What to produce: In the listing below, count the lines that contain the string "spacer", and state that number without further words.

********************

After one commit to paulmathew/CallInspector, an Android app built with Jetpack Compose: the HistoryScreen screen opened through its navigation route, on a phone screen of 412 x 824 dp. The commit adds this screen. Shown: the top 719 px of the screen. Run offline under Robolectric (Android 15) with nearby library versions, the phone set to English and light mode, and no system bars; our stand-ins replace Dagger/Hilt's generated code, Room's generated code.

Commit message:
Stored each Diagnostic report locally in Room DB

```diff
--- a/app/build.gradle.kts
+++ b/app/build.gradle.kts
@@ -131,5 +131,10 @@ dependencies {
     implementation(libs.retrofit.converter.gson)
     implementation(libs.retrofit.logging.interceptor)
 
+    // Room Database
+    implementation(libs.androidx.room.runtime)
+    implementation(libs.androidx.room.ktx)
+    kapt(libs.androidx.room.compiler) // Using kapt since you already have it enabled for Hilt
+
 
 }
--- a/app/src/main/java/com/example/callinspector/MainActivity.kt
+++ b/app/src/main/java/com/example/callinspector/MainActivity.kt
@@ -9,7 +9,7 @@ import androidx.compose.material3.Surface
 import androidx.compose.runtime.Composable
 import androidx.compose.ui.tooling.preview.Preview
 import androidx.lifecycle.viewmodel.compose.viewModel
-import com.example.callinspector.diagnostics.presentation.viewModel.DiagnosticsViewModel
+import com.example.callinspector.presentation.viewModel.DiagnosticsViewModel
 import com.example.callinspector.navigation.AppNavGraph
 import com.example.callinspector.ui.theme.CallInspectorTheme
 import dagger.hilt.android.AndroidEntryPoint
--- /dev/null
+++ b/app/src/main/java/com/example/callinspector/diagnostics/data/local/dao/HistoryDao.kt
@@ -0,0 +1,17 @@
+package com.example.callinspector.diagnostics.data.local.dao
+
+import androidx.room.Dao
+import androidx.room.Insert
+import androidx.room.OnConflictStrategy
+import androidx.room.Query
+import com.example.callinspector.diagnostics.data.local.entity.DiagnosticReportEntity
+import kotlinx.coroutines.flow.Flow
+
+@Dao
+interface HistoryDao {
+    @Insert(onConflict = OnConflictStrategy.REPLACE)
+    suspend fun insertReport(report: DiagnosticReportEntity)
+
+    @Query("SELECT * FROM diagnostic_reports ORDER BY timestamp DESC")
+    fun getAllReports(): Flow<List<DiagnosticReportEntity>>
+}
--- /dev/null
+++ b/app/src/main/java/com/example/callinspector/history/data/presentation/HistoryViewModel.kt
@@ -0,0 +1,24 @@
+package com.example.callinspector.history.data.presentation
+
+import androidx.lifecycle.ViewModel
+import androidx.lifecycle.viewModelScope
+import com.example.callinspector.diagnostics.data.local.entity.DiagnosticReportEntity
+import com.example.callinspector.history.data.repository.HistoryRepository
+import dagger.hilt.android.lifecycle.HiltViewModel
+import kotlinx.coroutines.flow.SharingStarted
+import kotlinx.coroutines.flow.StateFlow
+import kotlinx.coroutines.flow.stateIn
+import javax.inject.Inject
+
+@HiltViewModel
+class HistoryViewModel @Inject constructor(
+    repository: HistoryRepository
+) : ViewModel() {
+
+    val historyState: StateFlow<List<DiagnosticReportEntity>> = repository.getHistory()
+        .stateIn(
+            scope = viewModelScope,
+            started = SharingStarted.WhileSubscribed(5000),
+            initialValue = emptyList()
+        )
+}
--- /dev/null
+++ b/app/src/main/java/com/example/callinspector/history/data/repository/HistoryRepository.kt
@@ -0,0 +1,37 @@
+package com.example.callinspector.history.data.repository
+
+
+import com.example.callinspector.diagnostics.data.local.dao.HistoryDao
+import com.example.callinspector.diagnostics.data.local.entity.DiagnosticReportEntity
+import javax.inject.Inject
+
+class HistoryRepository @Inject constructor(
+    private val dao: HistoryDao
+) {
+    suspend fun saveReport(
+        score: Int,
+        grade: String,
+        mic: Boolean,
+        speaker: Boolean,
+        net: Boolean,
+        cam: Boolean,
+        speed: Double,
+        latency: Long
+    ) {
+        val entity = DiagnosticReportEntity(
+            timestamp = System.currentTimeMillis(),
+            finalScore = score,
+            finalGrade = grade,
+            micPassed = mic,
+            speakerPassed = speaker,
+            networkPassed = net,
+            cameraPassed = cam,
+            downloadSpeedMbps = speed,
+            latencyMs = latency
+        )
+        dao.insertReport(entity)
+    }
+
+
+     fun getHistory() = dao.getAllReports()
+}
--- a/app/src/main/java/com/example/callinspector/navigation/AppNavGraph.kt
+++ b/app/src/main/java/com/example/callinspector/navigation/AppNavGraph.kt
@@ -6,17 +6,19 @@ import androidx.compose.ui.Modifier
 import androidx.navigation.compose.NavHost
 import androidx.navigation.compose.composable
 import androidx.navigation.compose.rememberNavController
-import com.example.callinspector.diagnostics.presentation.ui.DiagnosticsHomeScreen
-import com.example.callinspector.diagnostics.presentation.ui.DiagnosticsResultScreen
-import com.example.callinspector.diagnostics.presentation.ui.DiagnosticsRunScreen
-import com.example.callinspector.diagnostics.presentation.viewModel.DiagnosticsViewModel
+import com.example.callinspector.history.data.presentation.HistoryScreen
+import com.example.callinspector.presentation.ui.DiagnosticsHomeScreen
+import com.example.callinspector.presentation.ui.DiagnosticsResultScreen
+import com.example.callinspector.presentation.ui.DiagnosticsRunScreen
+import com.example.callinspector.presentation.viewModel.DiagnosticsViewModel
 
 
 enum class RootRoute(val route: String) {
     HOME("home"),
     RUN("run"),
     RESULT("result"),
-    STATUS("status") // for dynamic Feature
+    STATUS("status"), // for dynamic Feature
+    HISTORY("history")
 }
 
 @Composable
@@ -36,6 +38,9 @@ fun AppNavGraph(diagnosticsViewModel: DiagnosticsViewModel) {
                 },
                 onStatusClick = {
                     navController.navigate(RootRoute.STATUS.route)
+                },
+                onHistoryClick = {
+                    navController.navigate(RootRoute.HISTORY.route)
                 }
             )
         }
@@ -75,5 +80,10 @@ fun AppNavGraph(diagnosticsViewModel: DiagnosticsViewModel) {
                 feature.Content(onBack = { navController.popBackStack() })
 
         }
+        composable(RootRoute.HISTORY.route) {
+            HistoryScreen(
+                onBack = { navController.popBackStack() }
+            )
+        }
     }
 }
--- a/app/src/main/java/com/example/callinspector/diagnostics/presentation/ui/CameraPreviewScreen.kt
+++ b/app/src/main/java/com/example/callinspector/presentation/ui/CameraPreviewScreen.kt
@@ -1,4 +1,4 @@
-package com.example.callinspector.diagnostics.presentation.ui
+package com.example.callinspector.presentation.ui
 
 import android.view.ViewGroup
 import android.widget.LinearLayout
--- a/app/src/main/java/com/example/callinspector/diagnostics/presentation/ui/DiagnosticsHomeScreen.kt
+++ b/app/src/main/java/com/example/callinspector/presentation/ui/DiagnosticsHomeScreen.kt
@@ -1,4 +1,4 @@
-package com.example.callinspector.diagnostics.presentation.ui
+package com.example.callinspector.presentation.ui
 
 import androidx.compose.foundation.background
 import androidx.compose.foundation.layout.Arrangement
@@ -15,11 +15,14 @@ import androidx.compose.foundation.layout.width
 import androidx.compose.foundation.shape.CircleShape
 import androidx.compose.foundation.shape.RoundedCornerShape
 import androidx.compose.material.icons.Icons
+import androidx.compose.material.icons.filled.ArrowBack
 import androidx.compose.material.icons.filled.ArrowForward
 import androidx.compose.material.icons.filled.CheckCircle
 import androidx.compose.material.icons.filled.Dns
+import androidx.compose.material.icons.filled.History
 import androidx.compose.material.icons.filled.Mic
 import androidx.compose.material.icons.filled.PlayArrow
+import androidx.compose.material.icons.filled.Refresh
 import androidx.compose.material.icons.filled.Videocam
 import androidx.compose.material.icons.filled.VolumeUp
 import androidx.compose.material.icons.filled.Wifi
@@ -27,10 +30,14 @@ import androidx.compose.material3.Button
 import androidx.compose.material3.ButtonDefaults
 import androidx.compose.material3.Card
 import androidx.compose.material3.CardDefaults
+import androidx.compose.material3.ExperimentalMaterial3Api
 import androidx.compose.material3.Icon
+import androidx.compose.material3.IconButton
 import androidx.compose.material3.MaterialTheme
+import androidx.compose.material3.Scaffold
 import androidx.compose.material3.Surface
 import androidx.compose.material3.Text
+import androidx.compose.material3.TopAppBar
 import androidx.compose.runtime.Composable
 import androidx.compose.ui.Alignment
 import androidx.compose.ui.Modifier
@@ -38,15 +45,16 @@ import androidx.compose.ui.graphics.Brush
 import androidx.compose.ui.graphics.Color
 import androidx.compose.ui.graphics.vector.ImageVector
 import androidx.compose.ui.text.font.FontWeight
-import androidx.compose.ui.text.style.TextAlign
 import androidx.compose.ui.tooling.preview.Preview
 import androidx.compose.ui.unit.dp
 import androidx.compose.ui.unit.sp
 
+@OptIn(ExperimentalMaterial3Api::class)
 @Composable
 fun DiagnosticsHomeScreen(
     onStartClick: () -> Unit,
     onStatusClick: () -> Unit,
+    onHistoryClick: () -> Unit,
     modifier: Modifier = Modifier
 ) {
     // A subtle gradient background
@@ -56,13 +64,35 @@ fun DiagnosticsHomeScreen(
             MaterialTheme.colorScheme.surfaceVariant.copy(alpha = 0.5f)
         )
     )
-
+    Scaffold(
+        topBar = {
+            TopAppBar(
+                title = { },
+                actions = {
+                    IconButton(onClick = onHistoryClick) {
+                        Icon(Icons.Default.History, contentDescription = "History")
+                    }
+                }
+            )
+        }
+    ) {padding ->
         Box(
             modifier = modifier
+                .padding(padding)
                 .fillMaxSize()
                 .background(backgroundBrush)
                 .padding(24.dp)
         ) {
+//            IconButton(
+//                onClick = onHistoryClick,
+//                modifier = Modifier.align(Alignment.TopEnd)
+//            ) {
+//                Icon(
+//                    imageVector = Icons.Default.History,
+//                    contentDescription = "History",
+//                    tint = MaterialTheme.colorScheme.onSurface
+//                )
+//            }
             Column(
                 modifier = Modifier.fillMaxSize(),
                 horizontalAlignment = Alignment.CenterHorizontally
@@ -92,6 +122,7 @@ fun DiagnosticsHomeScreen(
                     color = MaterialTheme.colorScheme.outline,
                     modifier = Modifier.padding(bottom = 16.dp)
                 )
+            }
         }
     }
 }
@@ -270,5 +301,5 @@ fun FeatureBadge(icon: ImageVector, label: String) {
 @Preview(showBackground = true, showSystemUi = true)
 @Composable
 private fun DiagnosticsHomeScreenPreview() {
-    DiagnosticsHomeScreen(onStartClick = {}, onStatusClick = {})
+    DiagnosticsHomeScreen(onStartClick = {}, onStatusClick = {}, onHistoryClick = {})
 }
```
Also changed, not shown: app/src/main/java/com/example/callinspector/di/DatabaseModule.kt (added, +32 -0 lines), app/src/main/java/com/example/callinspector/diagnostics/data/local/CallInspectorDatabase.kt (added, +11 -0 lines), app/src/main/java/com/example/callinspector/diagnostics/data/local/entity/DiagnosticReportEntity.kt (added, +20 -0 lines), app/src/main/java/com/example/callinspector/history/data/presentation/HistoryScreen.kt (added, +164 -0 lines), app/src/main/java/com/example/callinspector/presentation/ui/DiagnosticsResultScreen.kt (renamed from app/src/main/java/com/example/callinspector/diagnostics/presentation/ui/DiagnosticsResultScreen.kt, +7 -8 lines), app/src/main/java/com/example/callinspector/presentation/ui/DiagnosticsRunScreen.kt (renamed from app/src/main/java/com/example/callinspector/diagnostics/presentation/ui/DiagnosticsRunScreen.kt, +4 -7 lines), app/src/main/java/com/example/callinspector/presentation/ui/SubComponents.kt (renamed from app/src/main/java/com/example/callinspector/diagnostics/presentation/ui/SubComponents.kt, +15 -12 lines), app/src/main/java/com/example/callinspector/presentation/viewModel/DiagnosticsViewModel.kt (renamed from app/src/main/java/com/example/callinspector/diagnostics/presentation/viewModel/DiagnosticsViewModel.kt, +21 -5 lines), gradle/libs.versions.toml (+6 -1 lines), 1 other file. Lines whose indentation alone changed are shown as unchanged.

********************

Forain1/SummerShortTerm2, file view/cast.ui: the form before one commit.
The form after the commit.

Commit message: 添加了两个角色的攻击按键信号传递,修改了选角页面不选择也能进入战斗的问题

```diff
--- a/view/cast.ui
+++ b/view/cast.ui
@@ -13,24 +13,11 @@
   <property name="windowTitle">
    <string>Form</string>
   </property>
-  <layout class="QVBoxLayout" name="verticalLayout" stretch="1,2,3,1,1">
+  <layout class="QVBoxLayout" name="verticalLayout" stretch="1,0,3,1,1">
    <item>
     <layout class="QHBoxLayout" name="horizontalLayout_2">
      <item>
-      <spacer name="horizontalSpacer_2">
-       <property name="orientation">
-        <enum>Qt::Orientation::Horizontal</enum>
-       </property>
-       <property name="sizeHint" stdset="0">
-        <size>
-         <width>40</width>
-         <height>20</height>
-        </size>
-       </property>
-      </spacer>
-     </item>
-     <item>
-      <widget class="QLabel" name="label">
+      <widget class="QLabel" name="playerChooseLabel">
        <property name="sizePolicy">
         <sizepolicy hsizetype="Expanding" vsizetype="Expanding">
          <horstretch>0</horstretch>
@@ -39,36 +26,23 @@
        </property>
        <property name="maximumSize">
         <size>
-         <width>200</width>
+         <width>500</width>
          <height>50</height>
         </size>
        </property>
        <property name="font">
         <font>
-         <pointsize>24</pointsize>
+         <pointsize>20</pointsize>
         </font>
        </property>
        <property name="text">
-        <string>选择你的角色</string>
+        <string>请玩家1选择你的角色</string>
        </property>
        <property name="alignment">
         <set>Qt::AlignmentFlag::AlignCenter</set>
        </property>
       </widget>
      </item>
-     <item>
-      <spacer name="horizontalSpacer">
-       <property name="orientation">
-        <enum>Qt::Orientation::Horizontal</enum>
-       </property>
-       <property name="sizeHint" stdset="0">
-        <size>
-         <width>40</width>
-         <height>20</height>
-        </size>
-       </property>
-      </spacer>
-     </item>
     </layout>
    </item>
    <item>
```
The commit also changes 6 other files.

********************

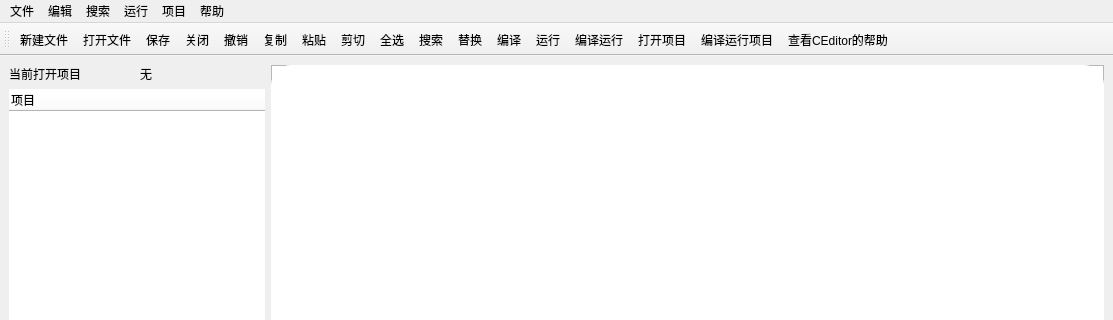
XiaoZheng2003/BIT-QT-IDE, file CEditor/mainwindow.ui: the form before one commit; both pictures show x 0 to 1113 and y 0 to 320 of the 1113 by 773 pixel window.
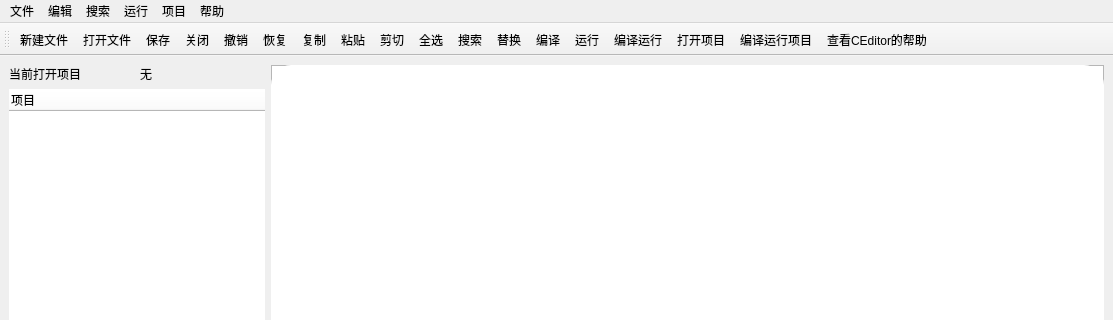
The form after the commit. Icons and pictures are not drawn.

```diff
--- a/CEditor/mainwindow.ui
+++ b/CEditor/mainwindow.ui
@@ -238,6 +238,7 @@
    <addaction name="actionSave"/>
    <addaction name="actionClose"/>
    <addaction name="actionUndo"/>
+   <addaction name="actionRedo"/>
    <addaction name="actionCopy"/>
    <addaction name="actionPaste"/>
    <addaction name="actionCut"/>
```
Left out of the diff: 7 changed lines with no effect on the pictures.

********************

Solution below: 4